Exercise: Implement the wc command of Linux/Unix
See other exercises.
A sample execution of wc looks like this:
$ wc * 11 34 249 README.pod 2 4 128 authors.txt 37 110 773 check_examples.pl wc: examples: read: Is a directory 2737 2738 27627 python_weekly.pickle wc: sites: read: Is a directory 9 15 149 sites.yml wc: static: read: Is a directory 2796 2901 28926 total
That is. Given a list of things on the command line it counts the number of "lines", "words", and "characters" for each file printing them in 3 columns (in that order) followed by the name of the file.
At the end it will print the totals of each column.
If it encounters something that is not a file (e.g. a directory) it prints a warning and goes on.
In our case there were 3 directories 'examples', 'sites', and 'static'.
Optionally allow the user to supply any of the 3 flags: -l to print the line count, -w to print the word count, or -c to print the charater count. By default it prints all 3.
wc will work on the content arriving on the Standard Input. This means we can write this:
$ find . | wc -l
and get back the number of file in the directory tree starting in our current working directory.
Count words in a file is a simpler exercise. Solve that first!
Tools - Perl 5
- Perl 5: Open file and read content
- Perl 5: @ARGV
- Perl 5: warn
- Printing to STDERR
- Create functions
- Check file type (file, directory, etc)

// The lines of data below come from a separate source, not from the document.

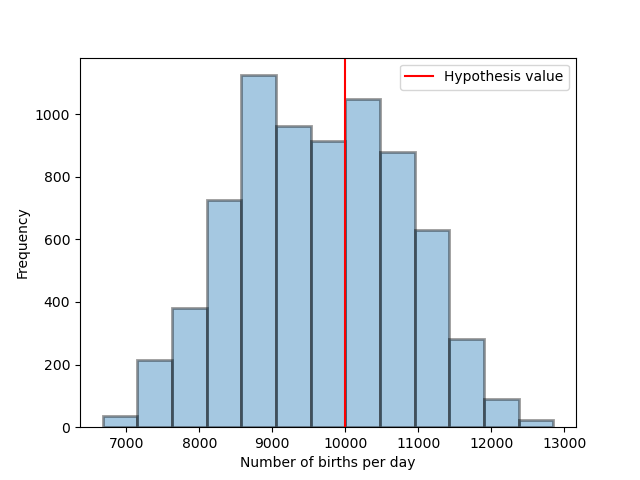
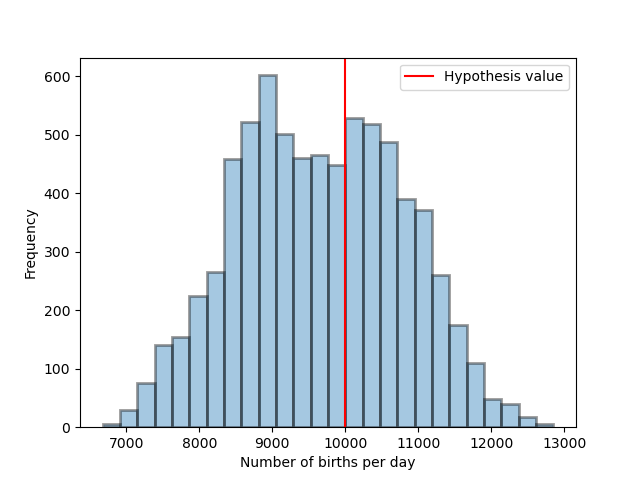
changed number of bins in task 1 part 4 histogram

diff --git a/Task1/4/main_1_4.py b/Task1/4/main_1_4.py
@@ -6,7 +6,7 @@ import matplotlib.pyplot as plt
 
 
 def getBucket(row):
-    return math.floor(row.births / 500) * 500
+    return math.floor(row.births / 250) * 250
 
 
 BIRTHS_HYPOTHESIS = 10000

Tools - Ruby
- Ruby: Open file and read content in Ruby
- Ruby: ARGV command line parameters
- Printing to Standard Error